Guest post by: Tom Tomorrow
I want to start off on the obvious: Batwing is a gorgeous book. This is my first exposure to Ben Oliver’s art, and combined with Brian Reber’s paint-style colors, the book takes on a unique aesthetic. The detail and design sense are similarly impressive, as Oliver populates the book with a fair number of new heroes and villains, as well as the supporting cast, giving everyone their own distinctive look and style.
But then, it wasn’t the art that made me approach this book with trepidation. My opinion of Judd Winick has varied widely over the years, and while I really liked his recent run on Justice League: Generation Lost, I worried that the Congolese setting of this book might bring out the political caricature Judd Winick of DC Universe: Decisions, the Judd Winick whose presence on a book almost invariably meant that some character would contract HIV. And I suppose it still might, but for right now, that Judd Winick is nowhere to be seen. What we have instead is a really solid introduction to Batwing, his supporting cast, and the motivations and details that set him apart from the original Dark Knight.
To capsulize: by day, David Zavimbe is a police officer in Tinasha, a city in the Democratic Republic of Congo; by night, he fights Congolese criminals as Batwing, outfitted with hi-tech armor and weaponry by Batman himself. The story opens in the midst of a pitched battle between Batwing and the aptly-named Massacre, whose goal appears to be slaughtering folks in a tour bus. Before that can happen, the story flashes back to “six weeks ago,” when Batman and Batwing are taking down a team of drug-runners. In the process, Batwing stumbles onto a gruesome crime, which he leaves for the police to investigate. As a police officer himself, Batwing is positioned to help the force (which, like Gotham’s, is largely corrupt) both by fighting crime directly and by helping improve things from the inside, which is a nice spin on what could easily have been a carbon-copy of the Batman/Gordon relationship.
The plot thickens at Batwing’s Haven — his version of the Batcave — and we’re treated to a brief glimpse into the history of African superheroics. In superhero comics, too often the action centers around big American cities, and just as often the heroes of other lands are stereotypes, whose powers or codenames or costumes simply must be tied to their place of origin (see: Texas Twister, Rising Sun, Shamrock, Tasmanian Devil, etc.). Winick and Oliver happily avoid that trope, and I hope they continue to explore the heroes of The Kingdom.

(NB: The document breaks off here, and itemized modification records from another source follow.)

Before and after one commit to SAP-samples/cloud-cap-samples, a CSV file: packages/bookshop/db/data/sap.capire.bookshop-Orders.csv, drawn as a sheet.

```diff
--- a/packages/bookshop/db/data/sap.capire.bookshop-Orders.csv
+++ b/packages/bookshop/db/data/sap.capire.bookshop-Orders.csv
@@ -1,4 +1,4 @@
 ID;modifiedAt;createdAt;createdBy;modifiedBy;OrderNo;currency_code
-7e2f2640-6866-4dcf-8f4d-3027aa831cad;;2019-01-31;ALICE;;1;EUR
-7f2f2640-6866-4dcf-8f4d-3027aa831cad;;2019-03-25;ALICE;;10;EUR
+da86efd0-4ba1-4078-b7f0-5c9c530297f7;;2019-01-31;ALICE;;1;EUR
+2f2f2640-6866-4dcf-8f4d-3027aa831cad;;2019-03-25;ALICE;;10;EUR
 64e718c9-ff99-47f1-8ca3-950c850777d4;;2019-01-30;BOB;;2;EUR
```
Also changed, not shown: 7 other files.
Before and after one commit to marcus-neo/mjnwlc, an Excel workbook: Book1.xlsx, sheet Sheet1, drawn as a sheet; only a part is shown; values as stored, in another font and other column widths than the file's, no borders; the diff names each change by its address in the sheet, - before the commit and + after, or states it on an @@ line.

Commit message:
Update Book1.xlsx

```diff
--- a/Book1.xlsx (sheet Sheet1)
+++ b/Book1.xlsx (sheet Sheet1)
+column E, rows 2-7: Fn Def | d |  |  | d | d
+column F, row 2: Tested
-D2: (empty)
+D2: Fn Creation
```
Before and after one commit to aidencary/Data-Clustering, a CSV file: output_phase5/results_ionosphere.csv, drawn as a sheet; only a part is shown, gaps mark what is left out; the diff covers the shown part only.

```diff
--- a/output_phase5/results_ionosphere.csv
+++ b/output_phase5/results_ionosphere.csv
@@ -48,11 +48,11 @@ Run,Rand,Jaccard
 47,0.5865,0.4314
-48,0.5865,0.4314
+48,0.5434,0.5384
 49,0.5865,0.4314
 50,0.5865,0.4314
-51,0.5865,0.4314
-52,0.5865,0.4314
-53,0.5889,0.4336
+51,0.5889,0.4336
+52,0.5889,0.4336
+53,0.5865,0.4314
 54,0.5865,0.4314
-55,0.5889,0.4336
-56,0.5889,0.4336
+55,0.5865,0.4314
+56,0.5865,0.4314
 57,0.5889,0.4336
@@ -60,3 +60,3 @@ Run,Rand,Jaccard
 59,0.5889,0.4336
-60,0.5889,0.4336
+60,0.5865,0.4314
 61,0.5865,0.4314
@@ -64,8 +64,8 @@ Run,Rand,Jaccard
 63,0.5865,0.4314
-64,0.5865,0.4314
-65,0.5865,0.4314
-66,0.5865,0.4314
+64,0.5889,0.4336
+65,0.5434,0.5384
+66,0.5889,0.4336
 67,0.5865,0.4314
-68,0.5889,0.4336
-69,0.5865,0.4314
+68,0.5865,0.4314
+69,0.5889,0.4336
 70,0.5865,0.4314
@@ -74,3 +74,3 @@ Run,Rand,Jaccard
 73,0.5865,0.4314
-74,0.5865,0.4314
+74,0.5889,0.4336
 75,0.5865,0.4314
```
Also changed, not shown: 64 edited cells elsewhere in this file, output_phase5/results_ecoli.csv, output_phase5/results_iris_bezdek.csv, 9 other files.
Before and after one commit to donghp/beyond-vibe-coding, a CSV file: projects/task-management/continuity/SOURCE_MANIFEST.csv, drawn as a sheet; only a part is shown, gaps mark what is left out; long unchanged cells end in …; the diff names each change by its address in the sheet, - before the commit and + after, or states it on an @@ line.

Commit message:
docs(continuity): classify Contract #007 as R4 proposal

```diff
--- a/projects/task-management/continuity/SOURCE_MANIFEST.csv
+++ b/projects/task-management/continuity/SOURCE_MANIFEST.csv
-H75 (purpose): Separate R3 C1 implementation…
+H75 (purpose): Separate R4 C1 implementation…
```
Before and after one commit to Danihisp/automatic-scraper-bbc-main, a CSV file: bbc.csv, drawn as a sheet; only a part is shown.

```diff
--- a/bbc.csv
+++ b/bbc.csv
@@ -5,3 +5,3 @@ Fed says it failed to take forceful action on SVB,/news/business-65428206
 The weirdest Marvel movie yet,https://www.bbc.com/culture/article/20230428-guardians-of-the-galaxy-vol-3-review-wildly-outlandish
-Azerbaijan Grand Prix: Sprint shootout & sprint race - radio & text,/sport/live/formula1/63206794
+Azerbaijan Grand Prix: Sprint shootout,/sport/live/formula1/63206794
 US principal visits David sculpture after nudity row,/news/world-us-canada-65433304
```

It’s not all good, however. It would be nice, in a country with five national languages (none of them English), to have some indication that the dialogue is ‘translated.’ The issue ends on a shocking cliffhanger, but the cliffhanger takes place during the flashback, which makes it a little confusing and also robs it of much of its drama. We know that David makes it out alive, because we saw him at the beginning — and, in fact, it seems like the book would have done just as well to cut out the opening section and leave it for later in the arc. But overall, Winick provides us with a pretty pitch-perfect introduction to a new cast and some woefully unexplored areas of the DCU, and Oliver provides us with some of the best comic art I’ve seen in awhile. I was not expecting to like this book as much as I do. KEEP IT.
My Best of 2012 Playlist by Eric Garneau
After being inspired by some friends, for the past few years I’ve been really into documenting my musical exploration with year-end mixes. I realize this is not a particularly novel thing to do, but hey, who has original ideas any more? Anyway, this has gotten even easier to do thanks to new technology like Spotify. read more